Note: This is a guest post courtesy of our friends at Intridea
Last year, there were a quite a few of Rails Rumble applications built around Twitter. And that was before @Oprah. We’ve had some experience building applications with, like, for, and around Twitter at Intridea and we thought that we could share a few useful gems (in both the knowledge and Ruby sense) that we’ve come across along the way. We expect to see a huge number of creative Twitter apps coming from the Rumble teams this year.
Twitter’s a great platform for the Rumble. Why? You don’t have to worry about that pesky “empty app effect” when your users sign into the application for the first time. You get to leverage the billions of existing tweets, giving you a huge head start on the competition.
Also, Twitter’s a really easy platform on which to build an app, especially a Rails app. After all, 48 hours is at least two or three weeks in Twitter years. Don’t believe us? Back in May, one of our Intrideans built a complete Twitter on Rails application on stage at RailsConf in about 30 minutes. As Rumble participants, you’ve got up to 4 times as many people and nearly 100 times as long to build your apps. Almost seems too easy!
Your Twitter Toolchest
There are a great many Ruby libraries to interact with Twitter, but if you’re really looking to build a Twitter-centric application quickly, we recommend you take a look at TwitterAuth. TwitterAuth is a full authentication stack that connects using Twitter’s OAuth protocol. It does all the heavy lifting so you can stop worrying about getting users signed up and start worrying about what they’ll do once they are! There are already some interesting apps using TwitterAuth every day in production, like Pix.im, a TwitPic alternative, and TwitterMass.
Of course, Rails Templates are really the way to go if you’re looking to get an app up and running in the shortest time possible, and luckily there’s a TwitterAuth-based Rails template that will get you up and running in no time. Here’s a blog post about it, or if you’re feeling adventurous you can just get started immediately:
rails -m http://bit.ly/twitter-rails yourappname
You will be walked through the setup process and at the end of the process you will be ready to start adding functionality to your app!

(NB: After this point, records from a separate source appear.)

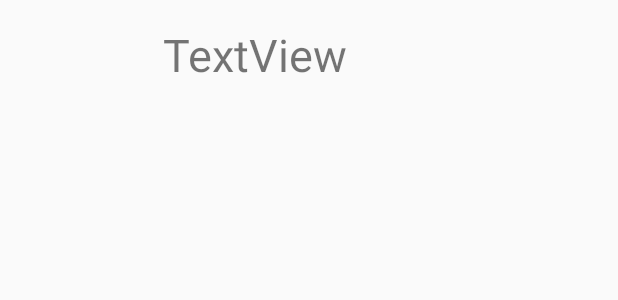
After one commit to cynicaldeath/Android, an Android app: the layout activity_display_message.xml on its own in the app's theme, with its tools: preview values and no code run, on a phone screen of 412 x 824 dp. The commit adds this screen. Shown: the top 300 px of the screen. Run offline under Robolectric (Android 15) with nearby library versions, the phone set to English and light mode, and no system bars.

Commit message:
2nd activity done

```diff
--- /dev/null
+++ b/apps/HelloWorld/app/src/main/res/layout/activity_display_message.xml
@@ -0,0 +1,19 @@
+<?xml version="1.0" encoding="utf-8"?>
+<android.support.constraint.ConstraintLayout xmlns:android="http://schemas.android.com/apk/res/android"
+    xmlns:app="http://schemas.android.com/apk/res-auto"
+    xmlns:tools="http://schemas.android.com/tools"
+    android:layout_width="match_parent"
+    android:layout_height="match_parent"
+    tools:context=".DisplayMessageActivity">
+
+    <TextView
+        android:id="@+id/textView"
+        android:layout_width="195dp"
+        android:layout_height="51dp"
+        android:layout_marginTop="16dp"
+        android:text="TextView"
+        android:textSize="30sp"
+        app:layout_constraintEnd_toEndOf="parent"
+        app:layout_constraintStart_toStartOf="parent"
+        app:layout_constraintTop_toTopOf="parent" />
+</android.support.constraint.ConstraintLayout>
--- a/apps/HelloWorld/app/src/main/res/layout/activity_main.xml
+++ b/apps/HelloWorld/app/src/main/res/layout/activity_main.xml
@@ -15,6 +15,7 @@
         android:layout_marginTop="16dp"
         android:ems="10"
         android:inputType="textPersonName"
+        android:onClick="sendMessage"
         android:text="@string/edit_message"
         app:layout_constraintEnd_toStartOf="@+id/button"
         app:layout_constraintStart_toStartOf="parent"
```
Also changed, not shown: apps/HelloWorld/app/src/main/AndroidManifest.xml (+7 -0 lines), apps/HelloWorld/app/src/main/java/com/example/myapplication/DisplayMessageActivity.java (added, +23 -0 lines), apps/HelloWorld/app/src/main/java/com/example/myapplication/MainActivity.java (+13 -2 lines).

Of course, even applications that aren’t quite so Twitter-centric can benefit from some Twitter integration. Here’s a list of some resources that may inspire you to include them in your Rumble application in some way.
- Twitter is one of the most popular gems for consuming the Twitter API, but we also like the simplicity and power of Grackle.
- Floxee is an interesting project that lets you easily create a Rails Engines driven tweet-tracking directory. It’s sparse on documentation, but might be worth a look-through.
- If you’re feeling adventurous, you might consider trying to work with the Twitter Streaming API using a library such as YAJL to parse tweets off of the stream in real-time.
- If you run into some Twitter issues along the way, the Twitter Development Talk Google Group is pretty actively watched even by employees of Twitter (though perhaps not so much on the weekends). Use it as a resource of last resort!
There’s a whole universe of existing OSS out there to connect with, post to, and otherwise fool around with Twitter. This is a small sampling we hope will give you some inspiration to get started on your Rumble app!
Keep in Touch
Of course, another reason that we’re so interested in Twitter, its API, and its applications is because of our flagship product, Present.ly. Present.ly is a private micro-blogging platform for teams with groups, file-sharing, and a fully Twitter-compatible API. If your Rumble team is distributed across the country, Present.ly might be a great way to keep in touch during the competition. In fact, you can even hook it up to GitHub to get every commit your team posts during the competition live in your feed.
As we sign off, we’ll leave you with a list of Twittering Intrideans who will be competing in the Rumble this year:
- Adam Bair (@adambair)
- Michael Bleigh (@mbleigh)
- Brent Collier (@brentmc79)
- Pradeep Elankumaran (@pradeep24)
- Joe Grossberg (@grossberg)
- Brendan Lim (@brendanlim)
- David Naffis (@naffis)
- David Potsiadlo (@davidpots)
- Chris Selmer (@cselmer)
- Ping Yu (@pyu10055)
We’re looking forward to seeing the awesome stuff the community comes up with for the Rumble, and best of luck to all the teams. We’ll see you on the Rumble-field!